In the United States, Americans with no religion are becoming as important a constituency to the Democratic Party as religious conservatives are to the Republican Party. The “nones,” who overwhelmingly support abortion rights and gay marriage, comprise about a quarter of voters who are registered as Democrats or lean toward the party.

Roman Catholic and other religious conservatives have found themselves on the losing side of culture war battles that a few decades ago they could have won. Gay marriage has been legalized in Belgium, Spain, Canada, Portugal, Argentina and other countries.

Standouts remain, not least in Russia, where 20 gay rights campaigners and militant Orthodox Christian activists were arrested Friday in Moscow near the Russian Duma as it overwhelmingly backed a bill that would ban “homosexual propaganda.”

In Israel, there is a protracted culture war between secular and ultra-Orthodox Israelis, especially in Jerusalem.

Within religions, clergy are facing a crisis of authority caused in part by the Internet. Rank-and-file believers are as likely to turn to Google for information about faith as they are to seek guidance from recognized scholars.

The issue has been especially vexing in the fight against Islamic extremism. Muslim religious edicts, or fatwas, have proliferated across the Internet, along with YouTube video lectures, where dangerous teachings are presented as mainstream religious thought.

In response, many religious groups have been beefing up their online presence, holding lectures and worship services on Facebook and other platforms that include live chats with pastors, study of scriptures and virtual baptisms conducted via Skype.

Meanwhile, religious freedom is an increasingly important consideration in international policy making.

In a study tracking freedom of religion worldwide over three years, Pew found that three-quarters of the world’s population live in countries with tight government restrictions on religious expression.

In Pakistan, Islamist groups have pushed through laws that marginalized Christians and other religious minorities.
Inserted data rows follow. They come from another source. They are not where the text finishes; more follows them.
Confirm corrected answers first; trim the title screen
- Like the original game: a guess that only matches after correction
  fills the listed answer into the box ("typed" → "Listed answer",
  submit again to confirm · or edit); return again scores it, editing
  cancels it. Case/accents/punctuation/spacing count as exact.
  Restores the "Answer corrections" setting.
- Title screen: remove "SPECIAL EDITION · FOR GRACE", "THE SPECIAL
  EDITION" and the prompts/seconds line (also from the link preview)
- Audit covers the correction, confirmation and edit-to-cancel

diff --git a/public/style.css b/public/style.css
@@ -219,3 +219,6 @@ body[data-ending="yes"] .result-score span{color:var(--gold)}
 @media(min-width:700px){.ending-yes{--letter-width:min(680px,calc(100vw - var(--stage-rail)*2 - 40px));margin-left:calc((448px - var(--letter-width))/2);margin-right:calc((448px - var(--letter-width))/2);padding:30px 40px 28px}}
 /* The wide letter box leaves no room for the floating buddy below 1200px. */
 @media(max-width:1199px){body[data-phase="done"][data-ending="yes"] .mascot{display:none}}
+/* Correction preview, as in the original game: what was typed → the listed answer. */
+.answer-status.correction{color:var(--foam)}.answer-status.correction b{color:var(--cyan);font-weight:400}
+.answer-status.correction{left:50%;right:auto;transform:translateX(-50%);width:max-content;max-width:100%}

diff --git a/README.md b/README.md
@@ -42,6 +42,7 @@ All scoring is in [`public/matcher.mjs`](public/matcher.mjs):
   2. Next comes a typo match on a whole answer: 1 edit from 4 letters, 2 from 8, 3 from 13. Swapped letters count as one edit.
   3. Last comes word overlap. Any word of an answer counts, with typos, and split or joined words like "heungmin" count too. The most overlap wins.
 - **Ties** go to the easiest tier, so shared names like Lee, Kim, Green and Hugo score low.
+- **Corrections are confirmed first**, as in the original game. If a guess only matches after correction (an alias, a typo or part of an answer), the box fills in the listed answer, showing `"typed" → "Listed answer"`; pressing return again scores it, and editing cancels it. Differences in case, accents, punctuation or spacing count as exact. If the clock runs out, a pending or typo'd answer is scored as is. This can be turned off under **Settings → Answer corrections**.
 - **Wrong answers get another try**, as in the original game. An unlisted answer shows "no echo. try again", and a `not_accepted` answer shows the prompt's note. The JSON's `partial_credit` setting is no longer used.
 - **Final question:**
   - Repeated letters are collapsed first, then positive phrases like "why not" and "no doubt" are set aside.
In Egypt, where the Coptic Christian minority has persistently faced discrimination, violence has flared more frequently between Christians and Muslims following the Arab Spring uprisings. Radical Islamists are behind deadly violence in Mali, Nigeria, the Philippines and elsewhere.

At several of the Davos meetings, speakers debated the consequences of the rise of political Islam across the Middle East as a result of the Arab Spring. Is there something in Islam that is antithetical to liberal values? Definitely not, insisted former Arab League secretary-general Amr Moussa and Turkish foreign minister Ahmet Davutoglu; these are distortions of Islam.

Mohammed Ashmawey, head of an Islamic charity, argued that faith-based charities were behind much of the health care system in his native Egypt.

He drew support from Rabbi David Saperstein, a Reform Jewish leader from the United States, who acknowledged that religion was a force for bad as well as good.

On balance though, he said it was “immensely positive.”

Sania Nishtar, a Pakistani health care activist, almost jumped out of her seat.

“The interplay of religion and politics is very exploitative,” she said.

She argued that religion was behind the absence of family planning in much of the developing world and that clerical objections were raised against even vaccinations.

Like much of the discussions at Davos, this one yielded mostly an agreement to disagree.

Krauss, a militant secularist, said he was open to tweaking his views.

If the stars realigned in the night sky to spell out the words “I am here,” Krauss said he would reassess.

AP Religion Writer Rachel Zoll reported from New York.

Follow Dan Perry at www.twitter.com/perry_dan

Source: FULL ARTICLE at Fox World News